The kitchen in the caravan is arguably better than the one we have at home. I’ve spoken earlier about the sink setup and that is pretty self explanatory, the water on demand is a great thing, no need to be tipping in water from a 25L container to wash the dishes. The gas stove is unreal, 4 gas burners and a grill all hooked up to two 9kg gas bottle that is on the drawbar of the caravan. The gas also powers the three way fridge and we have been surprised about how efficient it runs; we are getting about a month per bottle. Cooking inside care free of any weather condition is brilliant. The worst thing about the Troopy was having to pull up in the rain and cook dinner under a makeshift tarp setup.
No shower and no hot water – I think a brilliant addition to the van would be an outdoor shower plumbed up with pressurised hot water from a gas hot water system (if anyone knows a plumber/gas fitter that could hook that up let us know). We have seen heaps of people along the way with the awesome compact gas hot water systems plumbed into their water tanks. These are relatively cheap and easy to install so I think it will be one of the first improvements to the van once we get back.
The 12volt setup needs to be overhauled; it works and gets us by but looks a little like a dog’s breakfast. Two new batteries and a portable solar panel would top it off nicely.
The main downside to the caravan is the fact you are pulling this big rig along behind you. It slows you down and increases your fuel consumptions. We are not in a hurry so that’s ok but for some people that is why they will lean towards camper trailers and roof top tents over caravans. If you are looking to go down some rough/tight tracks or camp up in the sand dunes then a caravan may not be for you (but we still made it work). We have rarely missed out on doing certain things we wanted to do because we are in a caravan;if it is too hard to get the van in somewhere we simply drop it off and go and do day trips (sometimes a couple of days) in the troop carrier. This caravan is not specifically built to be an off road caravan so we take it extremely easy when we have it off road but compared to most of the off road caravans that sit on concrete slabs in caravan parks plugged into 240V power their entire lives this thing works a treat. We see heaps of these flash new off road vans with independent suspension and big mud tires but the reality of these truly getting tested is unlikely, it is pretty clear when you see the cars that are towing them (haven’t we turned into car snobs all of a sudden… but seriously if you’re not driving a land cruiser then we don’t want to know ya ;))

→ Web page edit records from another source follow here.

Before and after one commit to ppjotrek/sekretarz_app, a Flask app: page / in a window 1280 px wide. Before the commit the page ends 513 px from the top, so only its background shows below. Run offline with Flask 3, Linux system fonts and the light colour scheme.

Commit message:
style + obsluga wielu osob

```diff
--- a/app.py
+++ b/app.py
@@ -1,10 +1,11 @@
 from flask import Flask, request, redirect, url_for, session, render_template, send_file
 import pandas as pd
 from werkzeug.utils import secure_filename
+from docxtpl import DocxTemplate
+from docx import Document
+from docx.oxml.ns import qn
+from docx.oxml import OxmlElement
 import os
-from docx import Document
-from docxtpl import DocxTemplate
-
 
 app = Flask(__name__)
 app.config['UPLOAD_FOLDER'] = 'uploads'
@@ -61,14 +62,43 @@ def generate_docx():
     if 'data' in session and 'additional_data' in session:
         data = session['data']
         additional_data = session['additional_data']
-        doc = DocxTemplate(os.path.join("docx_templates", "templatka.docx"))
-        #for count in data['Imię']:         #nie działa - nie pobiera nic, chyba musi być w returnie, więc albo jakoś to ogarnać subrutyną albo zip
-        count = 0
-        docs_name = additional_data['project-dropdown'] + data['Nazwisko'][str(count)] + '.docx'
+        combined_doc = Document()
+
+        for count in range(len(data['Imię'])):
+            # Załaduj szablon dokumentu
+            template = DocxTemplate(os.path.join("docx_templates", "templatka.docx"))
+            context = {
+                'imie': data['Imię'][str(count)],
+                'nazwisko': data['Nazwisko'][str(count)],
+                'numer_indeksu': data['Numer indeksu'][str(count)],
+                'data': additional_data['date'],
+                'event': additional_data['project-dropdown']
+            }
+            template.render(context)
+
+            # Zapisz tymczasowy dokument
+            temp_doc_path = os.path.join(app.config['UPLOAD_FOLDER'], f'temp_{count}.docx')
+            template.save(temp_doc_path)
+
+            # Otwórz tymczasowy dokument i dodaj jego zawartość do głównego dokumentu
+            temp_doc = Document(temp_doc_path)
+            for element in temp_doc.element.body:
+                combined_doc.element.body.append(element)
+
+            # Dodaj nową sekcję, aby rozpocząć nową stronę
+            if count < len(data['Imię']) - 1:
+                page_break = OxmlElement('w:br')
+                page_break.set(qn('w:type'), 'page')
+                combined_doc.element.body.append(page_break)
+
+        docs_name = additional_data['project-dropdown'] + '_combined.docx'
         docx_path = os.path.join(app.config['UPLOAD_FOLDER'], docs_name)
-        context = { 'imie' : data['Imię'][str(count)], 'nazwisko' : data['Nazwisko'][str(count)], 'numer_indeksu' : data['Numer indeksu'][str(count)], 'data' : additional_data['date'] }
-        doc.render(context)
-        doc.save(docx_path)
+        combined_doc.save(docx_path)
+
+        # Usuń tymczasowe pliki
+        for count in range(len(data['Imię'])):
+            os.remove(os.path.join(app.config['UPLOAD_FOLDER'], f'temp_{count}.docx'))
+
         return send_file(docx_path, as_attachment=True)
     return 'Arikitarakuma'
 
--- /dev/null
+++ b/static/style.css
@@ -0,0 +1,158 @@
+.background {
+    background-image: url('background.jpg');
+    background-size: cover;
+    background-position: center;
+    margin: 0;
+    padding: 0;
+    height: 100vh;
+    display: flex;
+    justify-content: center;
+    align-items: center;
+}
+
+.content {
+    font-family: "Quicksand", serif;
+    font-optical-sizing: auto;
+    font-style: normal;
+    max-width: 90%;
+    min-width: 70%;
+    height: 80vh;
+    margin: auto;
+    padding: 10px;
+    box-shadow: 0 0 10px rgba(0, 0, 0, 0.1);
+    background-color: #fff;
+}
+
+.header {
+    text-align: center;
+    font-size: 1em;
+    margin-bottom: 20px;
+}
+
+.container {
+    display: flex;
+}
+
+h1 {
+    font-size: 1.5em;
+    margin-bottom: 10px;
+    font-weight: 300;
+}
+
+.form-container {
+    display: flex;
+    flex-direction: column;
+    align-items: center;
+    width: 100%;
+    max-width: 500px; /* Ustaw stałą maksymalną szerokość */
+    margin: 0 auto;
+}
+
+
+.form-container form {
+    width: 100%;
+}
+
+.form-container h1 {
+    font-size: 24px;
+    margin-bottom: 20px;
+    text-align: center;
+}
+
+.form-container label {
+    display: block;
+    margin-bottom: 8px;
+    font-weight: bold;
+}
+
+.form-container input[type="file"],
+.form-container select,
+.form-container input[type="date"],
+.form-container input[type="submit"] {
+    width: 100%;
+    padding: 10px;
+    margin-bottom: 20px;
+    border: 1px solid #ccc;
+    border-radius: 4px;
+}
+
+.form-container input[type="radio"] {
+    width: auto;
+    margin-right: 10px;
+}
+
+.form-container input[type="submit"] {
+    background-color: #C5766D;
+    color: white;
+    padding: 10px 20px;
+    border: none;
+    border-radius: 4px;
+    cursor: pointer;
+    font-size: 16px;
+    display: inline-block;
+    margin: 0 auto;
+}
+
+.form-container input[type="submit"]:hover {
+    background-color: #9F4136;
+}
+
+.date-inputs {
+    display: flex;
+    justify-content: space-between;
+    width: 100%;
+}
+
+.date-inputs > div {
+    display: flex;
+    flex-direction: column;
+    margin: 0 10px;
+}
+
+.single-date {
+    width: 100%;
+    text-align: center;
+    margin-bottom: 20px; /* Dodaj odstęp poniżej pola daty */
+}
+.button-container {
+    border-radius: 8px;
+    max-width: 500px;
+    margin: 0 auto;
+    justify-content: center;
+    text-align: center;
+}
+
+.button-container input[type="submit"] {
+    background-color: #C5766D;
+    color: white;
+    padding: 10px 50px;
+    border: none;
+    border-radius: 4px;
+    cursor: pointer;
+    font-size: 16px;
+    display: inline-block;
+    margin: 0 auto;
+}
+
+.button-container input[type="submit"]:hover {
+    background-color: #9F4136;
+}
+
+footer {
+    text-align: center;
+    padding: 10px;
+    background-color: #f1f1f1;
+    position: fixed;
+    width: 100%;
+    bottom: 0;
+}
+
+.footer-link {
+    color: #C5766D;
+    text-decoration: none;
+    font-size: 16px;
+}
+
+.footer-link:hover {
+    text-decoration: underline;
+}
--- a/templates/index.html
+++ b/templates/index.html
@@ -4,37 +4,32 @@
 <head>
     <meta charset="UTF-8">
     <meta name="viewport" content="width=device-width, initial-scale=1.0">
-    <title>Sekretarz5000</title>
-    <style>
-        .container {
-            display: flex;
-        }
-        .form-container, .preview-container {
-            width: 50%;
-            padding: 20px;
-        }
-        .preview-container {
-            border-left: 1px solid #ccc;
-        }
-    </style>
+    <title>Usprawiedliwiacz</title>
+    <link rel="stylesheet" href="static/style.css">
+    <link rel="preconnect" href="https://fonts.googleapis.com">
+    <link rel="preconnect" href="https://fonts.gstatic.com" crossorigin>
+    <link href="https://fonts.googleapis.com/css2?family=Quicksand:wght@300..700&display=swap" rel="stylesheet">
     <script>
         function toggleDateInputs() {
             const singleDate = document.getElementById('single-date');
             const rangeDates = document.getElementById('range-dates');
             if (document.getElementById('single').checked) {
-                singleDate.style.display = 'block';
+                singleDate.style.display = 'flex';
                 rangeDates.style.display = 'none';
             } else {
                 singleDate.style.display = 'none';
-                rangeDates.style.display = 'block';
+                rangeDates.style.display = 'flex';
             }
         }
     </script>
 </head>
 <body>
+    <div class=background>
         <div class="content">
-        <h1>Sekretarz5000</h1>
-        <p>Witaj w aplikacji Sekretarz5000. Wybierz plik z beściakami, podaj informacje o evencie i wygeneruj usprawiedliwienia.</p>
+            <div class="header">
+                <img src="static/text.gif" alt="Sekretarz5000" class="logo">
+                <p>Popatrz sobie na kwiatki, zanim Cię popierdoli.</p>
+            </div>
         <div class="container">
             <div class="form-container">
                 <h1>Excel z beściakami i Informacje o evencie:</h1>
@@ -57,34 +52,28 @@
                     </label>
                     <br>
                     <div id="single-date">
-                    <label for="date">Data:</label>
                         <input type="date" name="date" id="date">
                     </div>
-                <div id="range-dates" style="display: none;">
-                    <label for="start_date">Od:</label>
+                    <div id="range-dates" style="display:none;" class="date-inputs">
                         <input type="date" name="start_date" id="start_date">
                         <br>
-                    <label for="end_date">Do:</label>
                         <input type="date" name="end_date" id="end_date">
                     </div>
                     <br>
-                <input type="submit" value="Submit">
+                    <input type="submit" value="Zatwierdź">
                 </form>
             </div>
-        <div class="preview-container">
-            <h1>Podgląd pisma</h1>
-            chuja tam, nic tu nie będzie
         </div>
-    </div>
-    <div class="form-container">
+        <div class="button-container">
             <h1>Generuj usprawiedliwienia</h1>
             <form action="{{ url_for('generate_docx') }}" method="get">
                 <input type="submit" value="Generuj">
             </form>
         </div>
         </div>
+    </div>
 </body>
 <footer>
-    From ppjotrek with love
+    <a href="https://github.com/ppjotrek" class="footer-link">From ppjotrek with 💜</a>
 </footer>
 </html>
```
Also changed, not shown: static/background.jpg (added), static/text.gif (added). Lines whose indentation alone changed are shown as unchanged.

We look forward to returning the caravan to Mum and Dad (one day..) and helping them with some small improvements so that they too can get the most out of the caravan and we can go on trips away together. They are in fact meeting us on our last leg of our trip in QLD for a week in Seventeen Seventy where we get kicked out to sleep in the Troopy, with the bonus being that they are towing up my tinny so we can go fishing! We could have done this trip without the caravan but it would not have been as comfortable that’s for sure. So a big shout out and much love to my Mum (Elesia) and Dad (Danny) for their generosity, we will be forever grateful!